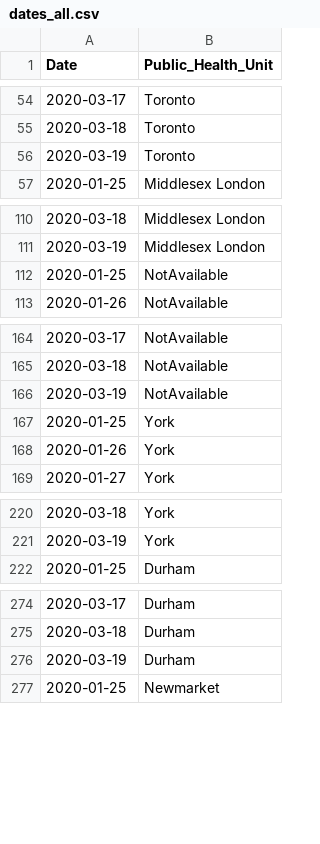
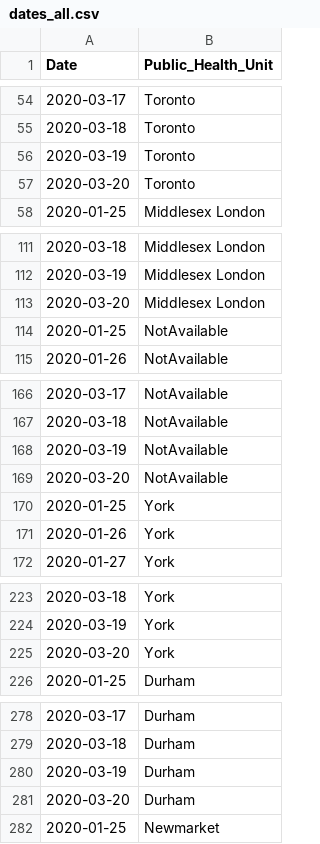
Before and after one commit to DUGroup/Ontario-COVID-19-Research, a CSV file: Data/dates_all.csv, drawn as a sheet; only a part is shown, gaps mark what is left out; the diff covers the shown part only.

```diff
--- a/Data/dates_all.csv
+++ b/Data/dates_all.csv
@@ -56,2 +56,3 @@ Date,Public_Health_Unit
 2020-03-19,Toronto
+2020-03-20,Toronto
 2020-01-25,Middlesex London
@@ -111,2 +112,3 @@ Date,Public_Health_Unit
 2020-03-19,Middlesex London
+2020-03-20,Middlesex London
 2020-01-25,NotAvailable
@@ -166,2 +168,3 @@ Date,Public_Health_Unit
 2020-03-19,NotAvailable
+2020-03-20,NotAvailable
 2020-01-25,York
@@ -221,2 +224,3 @@ Date,Public_Health_Unit
 2020-03-19,York
+2020-03-20,York
 2020-01-25,Durham
@@ -276,2 +280,3 @@ Date,Public_Health_Unit
 2020-03-19,Durham
+2020-03-20,Durham
 2020-01-25,Newmarket
```
Also changed, not shown: 79 added rows elsewhere in this file.
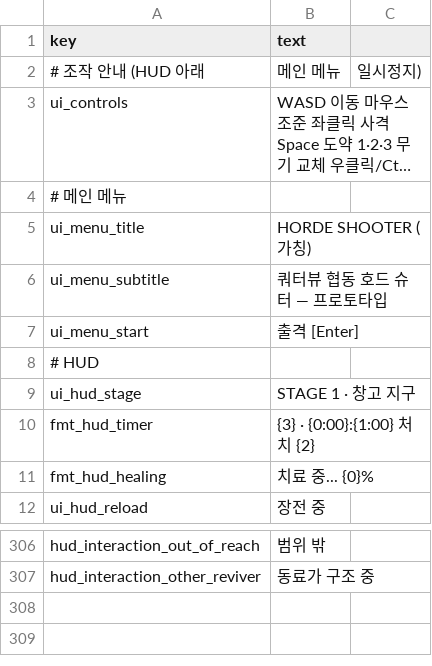
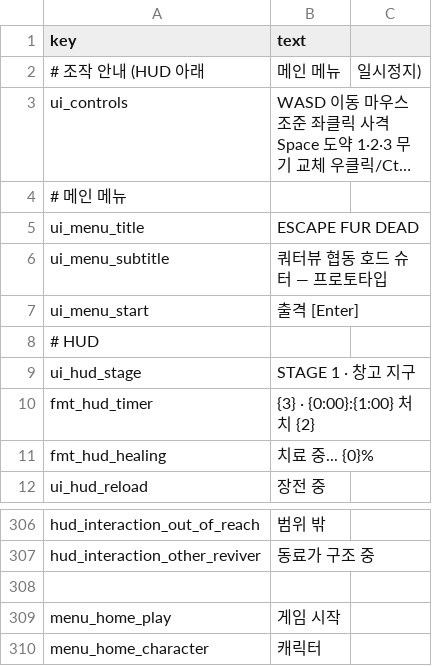
Before and after one commit to minidice/game-plushpanic-hordeshooter, a CSV file: game/content/lan/kor/ui.csv, drawn as a sheet; only a part is shown, gaps mark what is left out; long unchanged cells end in …; the diff names each change by its address in the sheet, - before the commit and + after, or states it on an @@ line.

Commit message:
feat(ui): simplify home and adopt Escape Fur Dead title

```diff
--- a/game/content/lan/kor/ui.csv
+++ b/game/content/lan/kor/ui.csv
-B5 (text): HORDE SHOOTER (가칭)
+B5 (text): ESCAPE FUR DEAD
+row 308: (empty)
+row 309: menu_home_play | 게임 시작
+row 310: menu_home_character | 캐릭터
```
Also changed, not shown: game/content/lan/eng/ui.csv, 12 other files.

===

_ACTIVITY_.
In the entries above, identify each line that includes the string "York", then copy it.

_ANSWER TO THIS EXERCISE_.
 2020-01-25,York
 2020-03-19,York
+2020-03-20,York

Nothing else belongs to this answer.